Last month, a rock the size of a school bus struck the earth’s atmosphere. Fortunatley, nobody was hurt, but a sonic boom and crater stirred up our curiosity. Click Here for links and videos about meteors and meteorites.
In Italy, il pompiere fight fires and an il mago pulls a rabbit out of a hat. In Sweden, a konstapel arrests the bad guys, and a child is a barn. The Enchanted Learning websitefeatures community helper words in picture dictionary form in 6 different languages. Also included on the sites are crafts, online interactive activities and printables all about the people in our families and communities.
App to Consider
The Free KidWeather app was designed by a 6 year old child and his weatherman father. It helps answer the question, “Should I wear a sweater today?” The app contains real time weather conditions, forecasts and fun weather facts. The features include math and science activities with S.T.E.M in mind to keep parents and teachers happy!
I have three words for you for this month – tablets, tablets, tablets. I've just finished a series of benchmark tests on 20 children's tablets. This is what you need to know.
1. Apple is still on top. The iPad is the easiest to use and has the best selection of apps. The iPad Mini is a great size for kids, too, but you have to pay.
2. Android options are catching up. I was able to find several options that can deliver app quality and quantity. They're not as easy to use, but they cost much less. Keep your eye on the Nabi Jr.
3. There's always a toll booth. This means that many apps, especially those made for young children, fence you into app stores with either poor app selection or higher prices. Before you buy a Tabeo, for example, make sure you read the reviews.

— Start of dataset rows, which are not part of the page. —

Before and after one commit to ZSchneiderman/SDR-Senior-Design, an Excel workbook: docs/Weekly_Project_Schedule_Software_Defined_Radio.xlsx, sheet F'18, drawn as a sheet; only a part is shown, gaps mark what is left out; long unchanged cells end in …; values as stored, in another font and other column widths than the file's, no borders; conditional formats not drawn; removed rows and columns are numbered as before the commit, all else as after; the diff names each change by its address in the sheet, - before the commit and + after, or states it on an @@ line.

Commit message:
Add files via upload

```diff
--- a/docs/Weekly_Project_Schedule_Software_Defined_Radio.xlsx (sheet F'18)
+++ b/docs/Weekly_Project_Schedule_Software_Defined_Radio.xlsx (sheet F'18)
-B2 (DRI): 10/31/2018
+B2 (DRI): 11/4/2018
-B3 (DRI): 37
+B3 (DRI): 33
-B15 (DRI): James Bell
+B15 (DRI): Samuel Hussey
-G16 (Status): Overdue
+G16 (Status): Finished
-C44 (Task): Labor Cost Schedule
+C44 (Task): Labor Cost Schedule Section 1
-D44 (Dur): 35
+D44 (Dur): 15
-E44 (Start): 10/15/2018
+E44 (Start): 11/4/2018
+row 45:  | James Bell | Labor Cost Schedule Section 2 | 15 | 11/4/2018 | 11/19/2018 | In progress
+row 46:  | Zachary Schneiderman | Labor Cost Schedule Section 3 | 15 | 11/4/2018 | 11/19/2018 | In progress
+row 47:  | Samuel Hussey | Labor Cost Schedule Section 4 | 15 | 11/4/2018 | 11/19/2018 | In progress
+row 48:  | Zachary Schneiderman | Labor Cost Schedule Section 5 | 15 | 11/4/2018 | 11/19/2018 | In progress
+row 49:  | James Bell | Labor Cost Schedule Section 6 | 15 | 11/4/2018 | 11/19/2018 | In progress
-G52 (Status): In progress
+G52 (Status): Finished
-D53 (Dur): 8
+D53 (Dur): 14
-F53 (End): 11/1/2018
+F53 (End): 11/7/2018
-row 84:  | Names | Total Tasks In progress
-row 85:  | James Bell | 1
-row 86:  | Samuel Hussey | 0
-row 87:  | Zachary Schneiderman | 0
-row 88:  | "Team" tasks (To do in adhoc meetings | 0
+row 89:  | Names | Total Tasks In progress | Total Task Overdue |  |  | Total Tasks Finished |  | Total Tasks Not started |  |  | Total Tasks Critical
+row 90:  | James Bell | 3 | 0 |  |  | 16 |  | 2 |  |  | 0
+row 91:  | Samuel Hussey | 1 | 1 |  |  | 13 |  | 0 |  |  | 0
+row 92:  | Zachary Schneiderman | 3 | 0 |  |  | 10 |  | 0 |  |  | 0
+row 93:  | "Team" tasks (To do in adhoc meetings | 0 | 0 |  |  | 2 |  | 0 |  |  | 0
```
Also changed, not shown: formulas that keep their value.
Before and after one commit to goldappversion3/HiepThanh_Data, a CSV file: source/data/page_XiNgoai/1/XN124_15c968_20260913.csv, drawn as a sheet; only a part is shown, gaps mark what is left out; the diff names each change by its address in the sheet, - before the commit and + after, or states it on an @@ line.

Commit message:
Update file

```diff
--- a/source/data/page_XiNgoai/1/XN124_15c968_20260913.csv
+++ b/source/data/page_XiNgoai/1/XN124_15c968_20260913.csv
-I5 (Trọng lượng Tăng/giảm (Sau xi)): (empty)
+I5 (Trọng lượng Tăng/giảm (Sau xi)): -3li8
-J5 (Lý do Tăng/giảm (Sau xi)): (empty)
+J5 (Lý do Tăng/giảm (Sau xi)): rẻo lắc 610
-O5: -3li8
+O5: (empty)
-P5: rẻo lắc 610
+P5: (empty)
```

I think you're better off investing in a "real" tablet, like Kindle Fire and the MG. Both have easy access to huge, mainstream app stores. In all cases, make sure you understand how to customize a tablet to turn on/off a child's ability to use such things as in-app sales, YouTube and so on.
4. Don't forget about the Nintendo 3DS, but know that the "toy" tablet options are much less viable these days..
One thing is for sure -- There will be a LOT of parents confused about how to get to most quality out of a tablet experience for a child.
It is most important to put high quality apps on the tablets children use. See, for example that iPad app Move the Turtle by Next is Great. These types of programming experiences let us know that tablets can do more than to just play Angry Birds.
According to Jeremy Brueck the Director of DigiTXT at UA Center for Literacy Parents (@brueckj23on Twitter), parents and educators should consider the following tips when choosing an EBook to share with children:
Look for eBooks with content that has direct ties to the child’s personal experiences.
For independent and shared reading experiences, allow children the opportunity to self-select eBooks, from books that have been thoroughly previewed by an adult
Consider the role space plays in the reading experience and design a quality environment for browsing and reading books.
Select books with multi-media and interactivity that is relevant to the story
Do not underestimate the WOW factor of an ebook. The natural engagement of such titles can capture a reluctant readers interest and motivate them.
App To Consider
The award-winning short film is now an interactive narrative experience. William Joyce's "The Fantastic Flying Books of Mr. Morris Lessmore", blurs the line between picture books and animated film. ($4.99 for the App on iTunes); The book can be found in bookstores.
Using a variety of techniques (miniatures, computer animation, 2D animation), award winning author/ illustrator William Joyce and Co-director Brandon Oldenburg present a new narrative experience that harkens back to silent films and M-G-M Technicolor musicals. “Morris Lessmore” is old fashioned and cutting edge at the same time.
Sometimes a topic for LittleClickers just blows right in. In fact, as I was editing the copy and checking the links for this edition, a huge tropical storm was over my head. Even though most of the country never has to worry about such things, we decided to explore some links and videos to help children better understand how hurricanes work.
Also in this issue -- some more amazing apps and a tour of a technology showcase in Amsterdam called Medialab (no connection to MIT, although Eric Rosenbaum was there) that does a great job using technology to empower kids. I think this form of constructivism applied to technology has implications for informal education in the United States. Here are two examples:
In Mimicry, Don't miss the quote at the end, about learning with your hands, your head and your heart.
Some great philosophical implications there, and something more practical can be found in StopTrain, which takes stop motion animation to a new level by letting children eat the things they make.